> _ASSIGNED TASK_
Omit the pictures, then reproduce every remaining record exactly.

(Items from a data source)

───

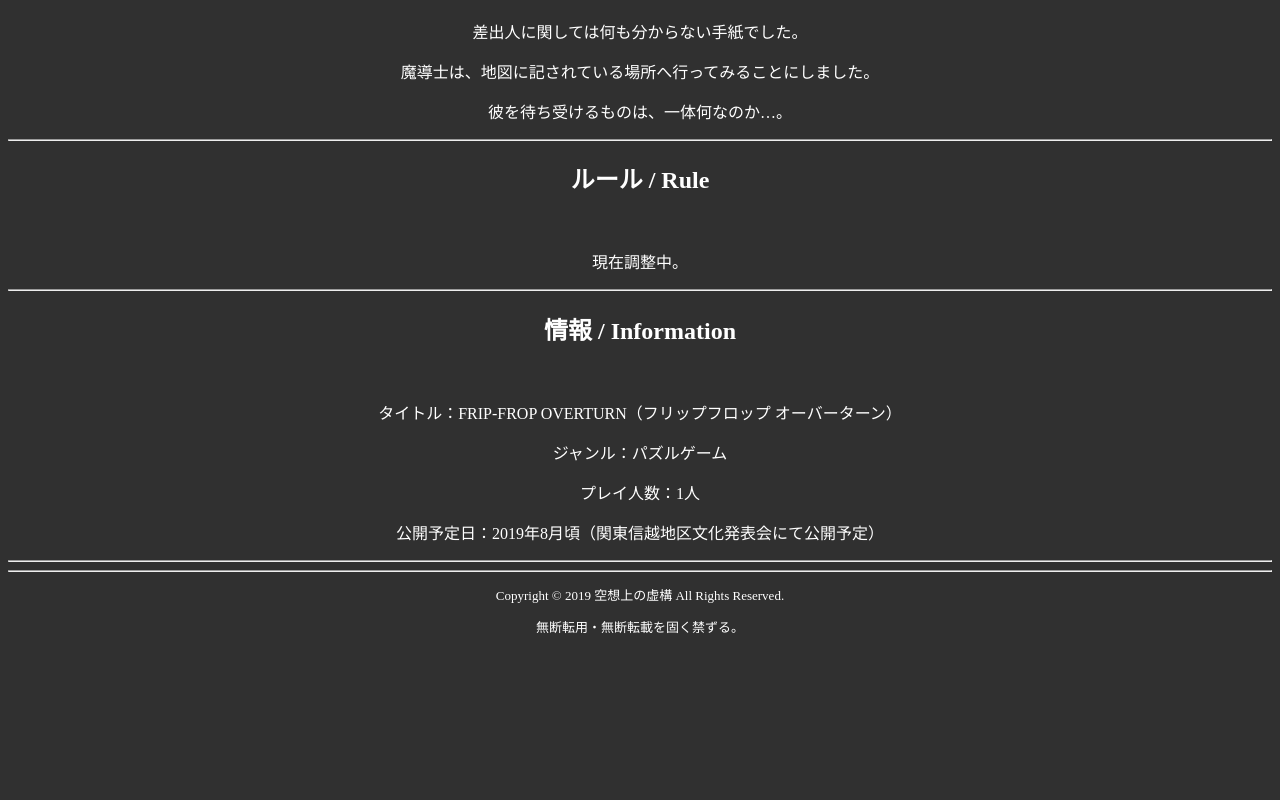
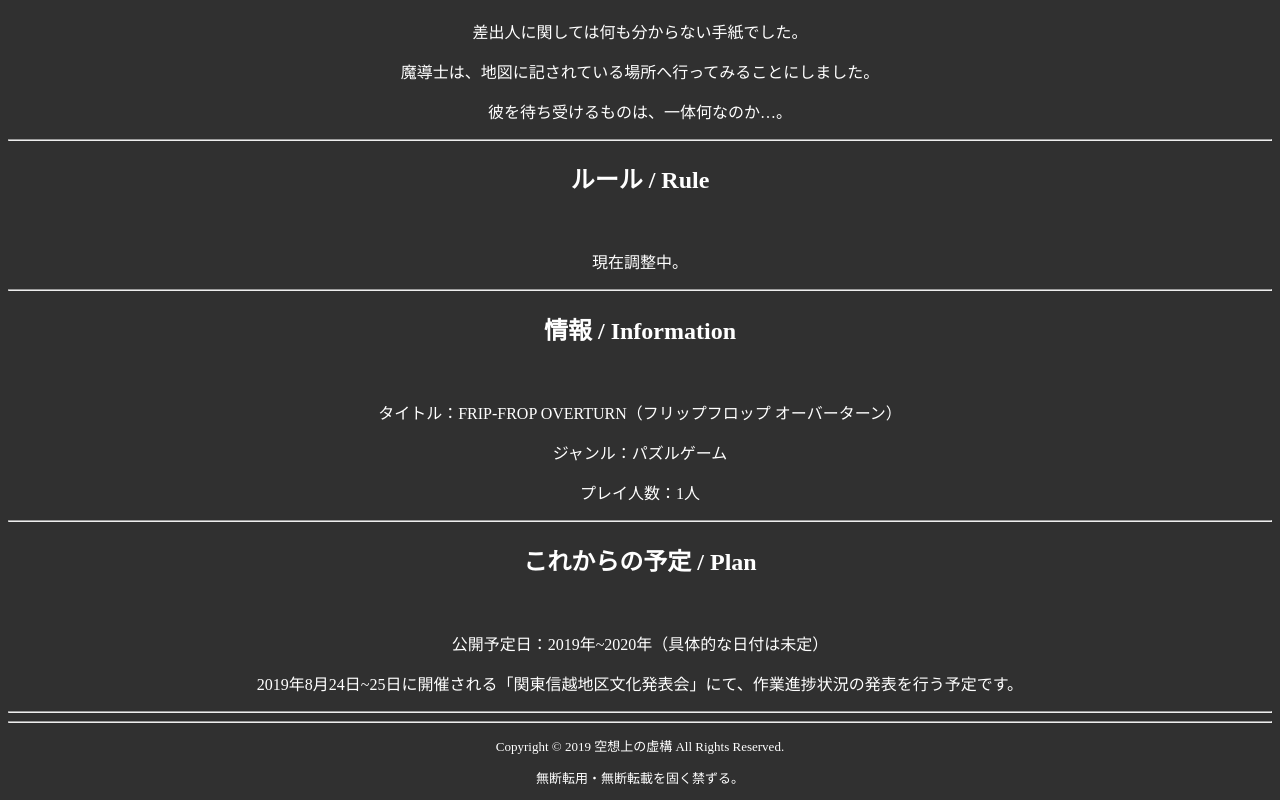
Before and after one commit to K1HDA/index, a plain HTML site: page ff_overturn.html in a window 1280 px wide. Shown: the part 1107-1907 px from the top of the page. Before the commit the page ends 1756 px from the top, so only its background shows below. Drawn offline with Linux system fonts and the light colour scheme.

Commit message:
Update Files

```diff
--- a/ff_overturn.css
+++ b/ff_overturn.css
@@ -49,6 +49,10 @@
   text-align: center;
 }
 
+.plan {
+  text-align: center;
+}
+
 .footer{
   text-align: center;
   font-size: small;
--- a/ff_overturn.html
+++ b/ff_overturn.html
@@ -54,7 +54,15 @@
     <p>タイトル：FRIP-FROP OVERTURN（フリップフロップ オーバーターン）</p>
     <p>ジャンル：パズルゲーム</p>
     <p>プレイ人数：1人</p>
-    <p>公開予定日：2019年8月頃（関東信越地区文化発表会にて公開予定）</p>
+  </div>
+
+<hr>
+
+  <div class="plan">
+    <h2>これからの予定 / Plan</h2>
+    <br>
+    <p>公開予定日：2019年~2020年（具体的な日付は未定）</p>
+    <p>2019年8月24日~25日に開催される「関東信越地区文化発表会」にて、作業進捗状況の発表を行う予定です。</p>
   </div>
 
 <hr>
```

───

> _COMPLETED TASK_
Before and after one commit to K1HDA/index, a plain HTML site: page ff_overturn.html in a window 1280 px wide. Shown: the part 1107-1907 px from the top of the page. Before the commit the page ends 1756 px from the top, so only its background shows below. Drawn offline with Linux system fonts and the light colour scheme.

Commit message:
Update Files

```diff
--- a/ff_overturn.css
+++ b/ff_overturn.css
@@ -49,6 +49,10 @@
   text-align: center;
 }
 
+.plan {
+  text-align: center;
+}
+
 .footer{
   text-align: center;
   font-size: small;
--- a/ff_overturn.html
+++ b/ff_overturn.html
@@ -54,7 +54,15 @@
     <p>タイトル：FRIP-FROP OVERTURN（フリップフロップ オーバーターン）</p>
     <p>ジャンル：パズルゲーム</p>
     <p>プレイ人数：1人</p>
-    <p>公開予定日：2019年8月頃（関東信越地区文化発表会にて公開予定）</p>
+  </div>
+
+<hr>
+
+  <div class="plan">
+    <h2>これからの予定 / Plan</h2>
+    <br>
+    <p>公開予定日：2019年~2020年（具体的な日付は未定）</p>
+    <p>2019年8月24日~25日に開催される「関東信越地区文化発表会」にて、作業進捗状況の発表を行う予定です。</p>
   </div>
 
 <hr>
```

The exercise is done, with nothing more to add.